Major Legge-Bourke (Isle of Ely)

On a point of Order. In view of the fact that part of the Joint Under-Secretary's reply referred to legal proceedings which are being taken, is it in Order for an hon. Member, who knows legal proceedings are being taken in a case, nevertheless, to raise the matter on the Adjournment?

Mr. Dye

Further to that point of Order. Surely the House has not been given any evidence that legal steps have actually begun, and, therefore, it is quite wrong for anyone to plead that the matter is sub judice.

The Secretary of State for the Home Department (Mr. Ede)

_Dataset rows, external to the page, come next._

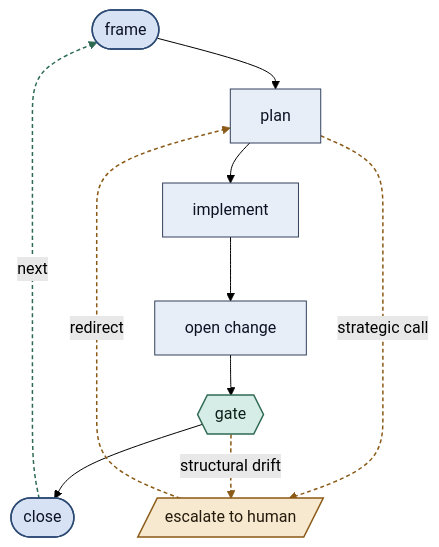
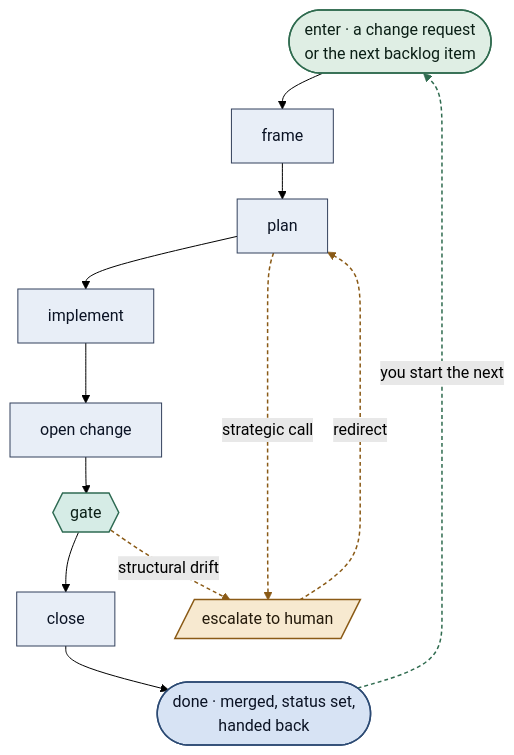
Before and after one commit to innovestrum/keelson: the first of 5 diagrams in README.md, drawn with Mermaid (forest theme). The commit also changed other lines of this file, not shown here.

First line of the commit message:
docs(readme): add 3 diagrams + give the loop an entry/exit

````diff
--- a/README.md
+++ b/README.md
@@ -9,19 +9,23 @@
 ```mermaid
-%%{init: {"flowchart": {"diagramPadding": 22, "nodeSpacing": 42, "rankSpacing": 40}}}%%
+%%{init: {"flowchart": {"diagramPadding": 22, "nodeSpacing": 40, "rankSpacing": 36}}}%%
 flowchart TD
-  F([frame]) --> P[plan] --> I[implement] --> O[open change] --> G{{gate}} --> C([close])
-  C -. next .-> F
+  S([enter · a change request<br/>or the next backlog item]) --> F
+  F[frame] --> P[plan] --> I[implement] --> O[open change] --> G{{gate}} --> C[close]
+  C --> D([done · merged, status set,<br/>handed back])
+  D -. you start the next .-> S
   P -. strategic call .-> H[/escalate to human/]
   G -. structural drift .-> H
   H -. redirect .-> P
   classDef step fill:#e8eef7,stroke:#33415c,color:#0b1324,stroke-width:1px;
-  classDef terminal fill:#d7e3f4,stroke:#2c4a73,color:#0b1324,stroke-width:1.5px;
+  classDef enter fill:#dfeee4,stroke:#2f6b4f,color:#0b1f16,stroke-width:1.5px;
+  classDef done fill:#d7e3f4,stroke:#2c4a73,color:#0b1324,stroke-width:1.5px;
   classDef gate fill:#d6ece6,stroke:#2f6b53,color:#0b1f16,stroke-width:1.5px;
   classDef human fill:#f7e9d0,stroke:#8a5a16,color:#241a0b,stroke-width:1.5px;
-  class P,I,O step;
-  class F,C terminal;
+  class F,P,I,O,C step;
+  class S enter;
+  class D done;
   class G gate;
   class H human;
-  linkStyle 5 stroke:#2f6b53,stroke-width:1.5px,stroke-dasharray:4 3;
-  linkStyle 6,7,8 stroke:#8a5a16,stroke-width:1.5px,stroke-dasharray:4 3;
+  linkStyle 7 stroke:#2f6b4f,stroke-width:1.5px,stroke-dasharray:4 3;
+  linkStyle 8,9,10 stroke:#8a5a16,stroke-width:1.5px,stroke-dasharray:4 3;
 ```
````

Further to that point of Order. This phase of the matter has given us some concern. As I understand it, there have been interviews between solicitors intimating that an action may begin. In the course of my experience, such interviews are sometimes held and no action, in fact, does arise. I suggest that until the process has been issued or the necessary preliminary steps have been taken, it cannot be difficult to see that the matter is not actually sub judice although if the persons have some knowledge of the intention of the parties they might be guided in their action by that knowledge.

Mr. Pritt (Hammersmith, North)

Might I add that the commonsense ruling which the Home Secretary has suggested is the regular practice of the King's Bench?

Mr. Deputy-Speaker (Major Milner)

The question would not appear to arise in this case as it is not strictly sub judice. In any event, the Chair had no knowledge of the details, and, no doubt, the Joint Under-Secretary was correct in the judicious reply he made having regard to the fact that interviews have taken place.

Major Legge-Bourke

I should just like to say that I was not imputing anything on the part of the hon. Member for South-Western Norfolk (Mr. Dye), but I was only anxious to get a Ruling.

Question put, and agreed to.

Adjourned accordingly at Twenty-nine Minutes past Ten o'Clock.